▶ **REQUIRED WORK**: Reproduce exactly the lines below, from the first through the one containing "XML and text", and nothing more.
====
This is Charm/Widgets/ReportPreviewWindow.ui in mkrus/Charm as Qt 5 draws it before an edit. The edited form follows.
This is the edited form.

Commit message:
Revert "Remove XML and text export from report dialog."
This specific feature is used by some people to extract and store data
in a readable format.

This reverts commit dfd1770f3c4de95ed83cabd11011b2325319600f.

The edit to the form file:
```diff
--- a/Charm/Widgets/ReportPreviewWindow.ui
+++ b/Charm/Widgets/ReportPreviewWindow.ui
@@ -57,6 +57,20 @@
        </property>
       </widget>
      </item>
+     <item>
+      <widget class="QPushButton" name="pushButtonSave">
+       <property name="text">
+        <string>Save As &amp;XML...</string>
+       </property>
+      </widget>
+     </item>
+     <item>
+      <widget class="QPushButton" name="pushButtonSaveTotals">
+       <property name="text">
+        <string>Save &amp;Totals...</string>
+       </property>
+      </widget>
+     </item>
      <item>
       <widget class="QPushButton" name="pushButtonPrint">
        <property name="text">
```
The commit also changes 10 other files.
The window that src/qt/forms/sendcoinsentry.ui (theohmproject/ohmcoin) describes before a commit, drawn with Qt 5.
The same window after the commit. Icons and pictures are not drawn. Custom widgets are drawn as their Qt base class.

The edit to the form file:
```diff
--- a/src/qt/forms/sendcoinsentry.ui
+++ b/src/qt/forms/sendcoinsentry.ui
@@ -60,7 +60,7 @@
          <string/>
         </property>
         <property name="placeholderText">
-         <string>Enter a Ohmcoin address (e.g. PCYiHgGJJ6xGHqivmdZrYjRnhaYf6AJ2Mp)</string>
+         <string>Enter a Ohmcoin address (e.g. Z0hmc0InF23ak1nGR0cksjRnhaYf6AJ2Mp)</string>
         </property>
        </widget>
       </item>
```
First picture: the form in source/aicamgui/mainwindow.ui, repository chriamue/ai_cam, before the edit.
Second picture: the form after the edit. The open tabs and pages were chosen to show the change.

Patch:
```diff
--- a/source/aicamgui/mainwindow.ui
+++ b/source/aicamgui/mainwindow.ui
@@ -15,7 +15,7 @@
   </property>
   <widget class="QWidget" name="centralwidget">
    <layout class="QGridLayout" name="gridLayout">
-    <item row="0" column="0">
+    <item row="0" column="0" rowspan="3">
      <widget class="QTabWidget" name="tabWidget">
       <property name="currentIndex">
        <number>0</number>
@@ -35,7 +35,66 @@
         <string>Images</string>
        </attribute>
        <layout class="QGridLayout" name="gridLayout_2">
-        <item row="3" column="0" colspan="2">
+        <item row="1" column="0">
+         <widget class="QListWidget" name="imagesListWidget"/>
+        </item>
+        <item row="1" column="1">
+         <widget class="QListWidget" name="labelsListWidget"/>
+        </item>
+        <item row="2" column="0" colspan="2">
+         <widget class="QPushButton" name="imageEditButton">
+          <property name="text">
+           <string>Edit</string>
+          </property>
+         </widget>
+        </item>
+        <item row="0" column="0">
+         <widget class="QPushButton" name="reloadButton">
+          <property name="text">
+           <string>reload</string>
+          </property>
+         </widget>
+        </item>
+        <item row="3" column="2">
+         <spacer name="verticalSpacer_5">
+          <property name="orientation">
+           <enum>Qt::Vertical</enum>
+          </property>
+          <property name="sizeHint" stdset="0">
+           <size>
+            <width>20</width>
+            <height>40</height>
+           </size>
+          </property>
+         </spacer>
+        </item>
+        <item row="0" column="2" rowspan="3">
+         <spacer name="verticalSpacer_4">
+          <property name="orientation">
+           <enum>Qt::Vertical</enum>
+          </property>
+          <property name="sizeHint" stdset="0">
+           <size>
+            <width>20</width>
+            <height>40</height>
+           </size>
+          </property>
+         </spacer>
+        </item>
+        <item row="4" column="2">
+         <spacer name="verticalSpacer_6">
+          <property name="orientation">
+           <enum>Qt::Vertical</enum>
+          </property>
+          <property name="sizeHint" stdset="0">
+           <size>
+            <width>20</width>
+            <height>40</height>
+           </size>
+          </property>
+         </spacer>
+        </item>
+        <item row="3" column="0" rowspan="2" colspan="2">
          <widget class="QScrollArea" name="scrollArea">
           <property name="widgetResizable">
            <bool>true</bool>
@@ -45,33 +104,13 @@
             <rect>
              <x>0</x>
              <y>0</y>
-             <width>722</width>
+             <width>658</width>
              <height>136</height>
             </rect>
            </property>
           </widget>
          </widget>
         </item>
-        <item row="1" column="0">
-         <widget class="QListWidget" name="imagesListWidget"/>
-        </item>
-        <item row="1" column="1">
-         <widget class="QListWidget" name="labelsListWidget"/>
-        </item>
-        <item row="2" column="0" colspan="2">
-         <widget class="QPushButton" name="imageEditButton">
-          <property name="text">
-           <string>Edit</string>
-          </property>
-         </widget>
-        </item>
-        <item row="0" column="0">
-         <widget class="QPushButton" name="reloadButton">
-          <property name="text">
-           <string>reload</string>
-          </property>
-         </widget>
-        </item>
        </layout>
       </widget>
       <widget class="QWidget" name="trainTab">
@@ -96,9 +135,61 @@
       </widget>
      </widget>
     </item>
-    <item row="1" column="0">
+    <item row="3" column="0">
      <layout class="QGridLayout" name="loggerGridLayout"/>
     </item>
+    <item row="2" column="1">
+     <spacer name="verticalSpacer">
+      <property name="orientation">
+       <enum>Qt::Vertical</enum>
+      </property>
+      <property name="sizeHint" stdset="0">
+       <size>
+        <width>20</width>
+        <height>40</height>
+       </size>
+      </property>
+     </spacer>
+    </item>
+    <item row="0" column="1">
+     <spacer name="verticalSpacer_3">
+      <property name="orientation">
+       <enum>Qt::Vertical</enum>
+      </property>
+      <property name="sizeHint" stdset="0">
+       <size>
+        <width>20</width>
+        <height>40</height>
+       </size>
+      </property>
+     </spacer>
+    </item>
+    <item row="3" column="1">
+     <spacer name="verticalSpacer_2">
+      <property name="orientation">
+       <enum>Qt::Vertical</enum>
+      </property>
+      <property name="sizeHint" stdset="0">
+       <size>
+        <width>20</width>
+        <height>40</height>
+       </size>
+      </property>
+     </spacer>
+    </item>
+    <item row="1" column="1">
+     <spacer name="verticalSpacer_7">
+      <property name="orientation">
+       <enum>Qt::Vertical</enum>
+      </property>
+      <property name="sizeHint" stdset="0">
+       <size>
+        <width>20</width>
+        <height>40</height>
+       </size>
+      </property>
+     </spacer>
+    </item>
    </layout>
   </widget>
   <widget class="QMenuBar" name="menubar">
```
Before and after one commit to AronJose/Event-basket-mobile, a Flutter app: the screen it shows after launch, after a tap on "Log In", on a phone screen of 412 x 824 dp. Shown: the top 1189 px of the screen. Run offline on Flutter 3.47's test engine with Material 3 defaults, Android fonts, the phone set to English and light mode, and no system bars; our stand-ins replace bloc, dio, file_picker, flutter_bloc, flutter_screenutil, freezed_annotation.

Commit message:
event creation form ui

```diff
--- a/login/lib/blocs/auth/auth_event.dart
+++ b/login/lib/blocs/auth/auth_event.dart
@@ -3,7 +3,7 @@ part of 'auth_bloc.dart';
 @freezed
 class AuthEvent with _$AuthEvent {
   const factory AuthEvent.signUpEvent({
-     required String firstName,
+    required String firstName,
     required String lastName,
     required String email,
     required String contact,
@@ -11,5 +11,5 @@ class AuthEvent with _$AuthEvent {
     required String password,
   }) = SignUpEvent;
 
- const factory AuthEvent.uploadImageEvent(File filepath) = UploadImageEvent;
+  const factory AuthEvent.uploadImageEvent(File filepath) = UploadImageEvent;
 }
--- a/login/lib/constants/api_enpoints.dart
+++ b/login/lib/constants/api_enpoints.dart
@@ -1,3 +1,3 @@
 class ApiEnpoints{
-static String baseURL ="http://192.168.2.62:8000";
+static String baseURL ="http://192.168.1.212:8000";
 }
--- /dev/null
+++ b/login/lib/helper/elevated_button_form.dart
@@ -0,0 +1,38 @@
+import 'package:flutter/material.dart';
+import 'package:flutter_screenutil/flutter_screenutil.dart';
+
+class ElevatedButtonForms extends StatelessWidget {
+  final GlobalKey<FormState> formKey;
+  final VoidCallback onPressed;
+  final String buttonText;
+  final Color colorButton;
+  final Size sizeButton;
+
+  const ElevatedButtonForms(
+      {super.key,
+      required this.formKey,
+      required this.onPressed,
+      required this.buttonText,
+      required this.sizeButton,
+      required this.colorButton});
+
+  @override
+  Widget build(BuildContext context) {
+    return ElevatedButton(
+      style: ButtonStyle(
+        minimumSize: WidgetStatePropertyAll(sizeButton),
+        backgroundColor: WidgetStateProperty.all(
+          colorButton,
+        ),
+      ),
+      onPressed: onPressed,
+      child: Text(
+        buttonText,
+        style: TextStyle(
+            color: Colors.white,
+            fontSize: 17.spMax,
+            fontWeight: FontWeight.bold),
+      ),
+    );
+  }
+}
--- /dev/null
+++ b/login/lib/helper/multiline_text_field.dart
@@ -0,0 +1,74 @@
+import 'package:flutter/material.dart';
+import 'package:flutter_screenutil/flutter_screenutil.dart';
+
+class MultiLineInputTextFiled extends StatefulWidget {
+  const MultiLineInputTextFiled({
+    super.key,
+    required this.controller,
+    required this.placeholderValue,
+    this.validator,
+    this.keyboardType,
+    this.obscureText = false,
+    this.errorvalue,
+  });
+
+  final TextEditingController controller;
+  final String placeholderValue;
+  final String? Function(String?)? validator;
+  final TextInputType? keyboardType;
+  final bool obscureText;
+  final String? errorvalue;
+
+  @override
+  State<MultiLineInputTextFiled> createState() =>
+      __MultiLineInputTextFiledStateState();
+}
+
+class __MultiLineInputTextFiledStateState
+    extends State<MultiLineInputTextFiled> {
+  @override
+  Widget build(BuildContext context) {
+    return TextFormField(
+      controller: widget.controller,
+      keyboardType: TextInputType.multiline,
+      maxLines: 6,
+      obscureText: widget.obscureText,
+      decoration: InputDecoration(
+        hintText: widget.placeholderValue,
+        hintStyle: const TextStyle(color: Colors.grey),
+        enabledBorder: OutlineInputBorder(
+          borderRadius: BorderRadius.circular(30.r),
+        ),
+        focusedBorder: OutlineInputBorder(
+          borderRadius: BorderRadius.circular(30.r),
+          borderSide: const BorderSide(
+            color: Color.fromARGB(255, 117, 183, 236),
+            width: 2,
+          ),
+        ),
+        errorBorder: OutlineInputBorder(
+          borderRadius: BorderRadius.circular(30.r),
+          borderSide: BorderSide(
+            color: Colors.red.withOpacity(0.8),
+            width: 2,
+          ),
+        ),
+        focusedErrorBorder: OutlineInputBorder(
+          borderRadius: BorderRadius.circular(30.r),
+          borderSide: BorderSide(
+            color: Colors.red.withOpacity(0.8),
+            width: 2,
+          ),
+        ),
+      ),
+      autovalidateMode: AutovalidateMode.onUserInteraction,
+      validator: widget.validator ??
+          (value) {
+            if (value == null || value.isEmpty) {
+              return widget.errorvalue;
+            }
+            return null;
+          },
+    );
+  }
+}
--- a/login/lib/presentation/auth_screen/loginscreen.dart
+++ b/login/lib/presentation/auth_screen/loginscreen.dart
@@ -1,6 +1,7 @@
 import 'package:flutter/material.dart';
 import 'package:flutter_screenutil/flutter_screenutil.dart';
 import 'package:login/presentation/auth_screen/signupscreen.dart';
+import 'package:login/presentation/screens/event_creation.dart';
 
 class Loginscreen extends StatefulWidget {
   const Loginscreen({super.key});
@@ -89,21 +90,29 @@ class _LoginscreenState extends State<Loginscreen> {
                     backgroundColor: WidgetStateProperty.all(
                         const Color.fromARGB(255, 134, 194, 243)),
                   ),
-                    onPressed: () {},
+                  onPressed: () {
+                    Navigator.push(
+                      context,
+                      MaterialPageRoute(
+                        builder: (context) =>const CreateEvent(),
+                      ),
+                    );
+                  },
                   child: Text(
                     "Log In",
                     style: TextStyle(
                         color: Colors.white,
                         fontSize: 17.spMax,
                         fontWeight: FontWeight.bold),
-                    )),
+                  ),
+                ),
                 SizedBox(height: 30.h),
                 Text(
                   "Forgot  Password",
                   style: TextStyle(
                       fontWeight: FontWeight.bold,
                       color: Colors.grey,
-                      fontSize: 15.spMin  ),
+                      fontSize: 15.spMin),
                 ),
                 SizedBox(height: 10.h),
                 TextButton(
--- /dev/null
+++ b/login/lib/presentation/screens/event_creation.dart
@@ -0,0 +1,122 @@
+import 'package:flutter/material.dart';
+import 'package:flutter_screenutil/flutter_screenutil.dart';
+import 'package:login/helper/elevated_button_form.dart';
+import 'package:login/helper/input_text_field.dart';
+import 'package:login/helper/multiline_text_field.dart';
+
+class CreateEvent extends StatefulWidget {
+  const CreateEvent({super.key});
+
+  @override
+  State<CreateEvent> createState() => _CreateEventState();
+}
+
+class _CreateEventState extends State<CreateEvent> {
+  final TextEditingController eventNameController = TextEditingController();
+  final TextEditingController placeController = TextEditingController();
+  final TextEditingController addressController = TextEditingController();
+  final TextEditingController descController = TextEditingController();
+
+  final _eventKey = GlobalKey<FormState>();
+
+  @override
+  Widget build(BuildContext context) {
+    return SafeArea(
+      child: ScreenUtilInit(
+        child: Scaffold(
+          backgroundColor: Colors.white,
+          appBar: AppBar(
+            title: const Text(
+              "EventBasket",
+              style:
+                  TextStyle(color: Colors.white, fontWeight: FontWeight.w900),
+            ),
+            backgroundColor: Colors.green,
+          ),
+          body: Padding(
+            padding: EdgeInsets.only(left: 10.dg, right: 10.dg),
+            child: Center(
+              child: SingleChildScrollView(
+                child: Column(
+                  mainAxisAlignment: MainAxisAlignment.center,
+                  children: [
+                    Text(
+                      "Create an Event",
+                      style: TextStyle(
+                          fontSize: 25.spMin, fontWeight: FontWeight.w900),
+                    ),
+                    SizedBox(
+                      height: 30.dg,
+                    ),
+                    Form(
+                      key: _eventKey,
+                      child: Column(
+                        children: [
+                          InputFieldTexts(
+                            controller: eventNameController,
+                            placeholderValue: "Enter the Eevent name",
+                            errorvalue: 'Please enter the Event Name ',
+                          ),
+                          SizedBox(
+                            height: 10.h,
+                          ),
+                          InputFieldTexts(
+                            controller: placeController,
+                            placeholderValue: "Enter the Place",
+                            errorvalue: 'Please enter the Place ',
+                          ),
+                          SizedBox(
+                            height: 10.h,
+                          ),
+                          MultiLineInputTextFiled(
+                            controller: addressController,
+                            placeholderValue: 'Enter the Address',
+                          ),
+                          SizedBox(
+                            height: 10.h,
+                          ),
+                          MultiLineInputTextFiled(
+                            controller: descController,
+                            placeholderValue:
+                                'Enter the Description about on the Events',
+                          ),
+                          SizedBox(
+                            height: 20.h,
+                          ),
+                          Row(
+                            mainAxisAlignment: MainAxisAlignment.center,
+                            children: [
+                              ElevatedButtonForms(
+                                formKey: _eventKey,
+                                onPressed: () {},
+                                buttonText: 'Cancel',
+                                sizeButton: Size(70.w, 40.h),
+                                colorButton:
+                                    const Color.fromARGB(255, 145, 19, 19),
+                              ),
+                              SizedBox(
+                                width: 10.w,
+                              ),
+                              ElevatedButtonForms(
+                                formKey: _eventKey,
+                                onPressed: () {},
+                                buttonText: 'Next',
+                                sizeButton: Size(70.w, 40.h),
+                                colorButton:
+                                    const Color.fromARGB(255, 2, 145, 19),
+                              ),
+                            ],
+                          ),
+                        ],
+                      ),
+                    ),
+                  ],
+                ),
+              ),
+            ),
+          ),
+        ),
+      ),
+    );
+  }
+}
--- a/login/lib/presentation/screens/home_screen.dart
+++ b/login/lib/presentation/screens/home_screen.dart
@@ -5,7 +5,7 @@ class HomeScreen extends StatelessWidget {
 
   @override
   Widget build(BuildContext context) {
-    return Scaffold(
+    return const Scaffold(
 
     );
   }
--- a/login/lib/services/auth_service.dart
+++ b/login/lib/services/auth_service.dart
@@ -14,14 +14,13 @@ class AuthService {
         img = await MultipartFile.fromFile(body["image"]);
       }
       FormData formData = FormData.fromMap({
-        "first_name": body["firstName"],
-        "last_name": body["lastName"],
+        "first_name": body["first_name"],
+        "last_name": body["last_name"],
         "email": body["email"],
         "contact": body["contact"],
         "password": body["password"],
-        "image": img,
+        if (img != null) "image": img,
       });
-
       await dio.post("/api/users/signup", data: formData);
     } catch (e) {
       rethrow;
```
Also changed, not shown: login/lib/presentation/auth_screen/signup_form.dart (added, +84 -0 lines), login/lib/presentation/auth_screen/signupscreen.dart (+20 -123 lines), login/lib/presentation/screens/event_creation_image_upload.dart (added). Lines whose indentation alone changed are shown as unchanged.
====
▶ **FINAL ANSWER**:
This is Charm/Widgets/ReportPreviewWindow.ui in mkrus/Charm as Qt 5 draws it before an edit. The edited form follows.
This is the edited form.

Commit message:
Revert "Remove XML and text export from report dialog."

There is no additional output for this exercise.